_INSTRUCTIONS FOR THE TASK_:
Your answer should consist of the lines below that hold the word "Streamlit".

_AVAILABLE DATA_:
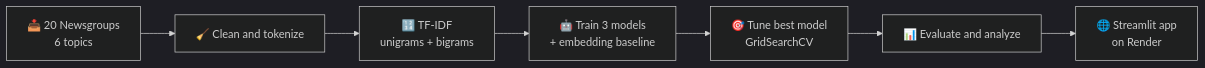
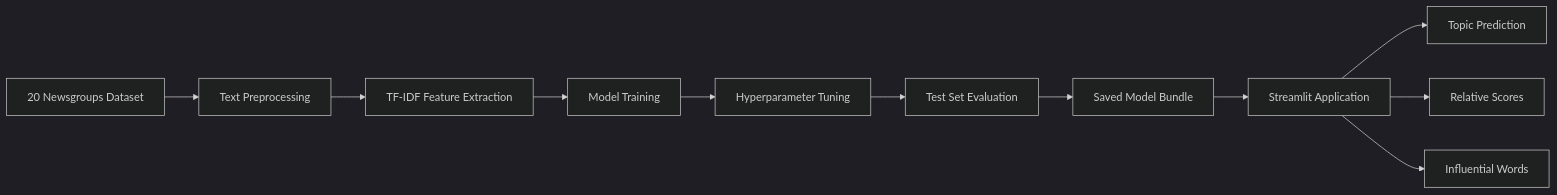
Before and after one commit to KK-Dev0/Document-Classification-AI: the diagram in README.md, drawn with Mermaid (dark theme). The commit also changed other lines of this file, not shown here.

````diff
--- a/README.md
+++ b/README.md
@@ -64,9 +74,13 @@
 ```mermaid
 flowchart LR
-    A["📥 20 Newsgroups<br/>6 topics"] --> B["🧹 Clean and tokenize"]
-    B --> C["🔢 TF-IDF<br/>unigrams + bigrams"]
-    C --> D["🤖 Train 3 models<br/>+ embedding baseline"]
-    D --> E["🎯 Tune best model<br/>GridSearchCV"]
-    E --> F["📊 Evaluate and analyze"]
-    F --> G["🌐 Streamlit app<br/>on Render"]
+    A["20 Newsgroups Dataset"] --> B["Text Preprocessing"]
+    B --> C["TF-IDF Feature Extraction"]
+    C --> D["Model Training"]
+    D --> E["Hyperparameter Tuning"]
+    E --> F["Test Set Evaluation"]
+    F --> G["Saved Model Bundle"]
+    G --> H["Streamlit Application"]
+    H --> I["Topic Prediction"]
+    H --> J["Relative Scores"]
+    H --> K["Influential Words"]
 ```
````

_ANSWER AREA_:
-    F --> G["🌐 Streamlit app<br/>on Render"]
+    G --> H["Streamlit Application"]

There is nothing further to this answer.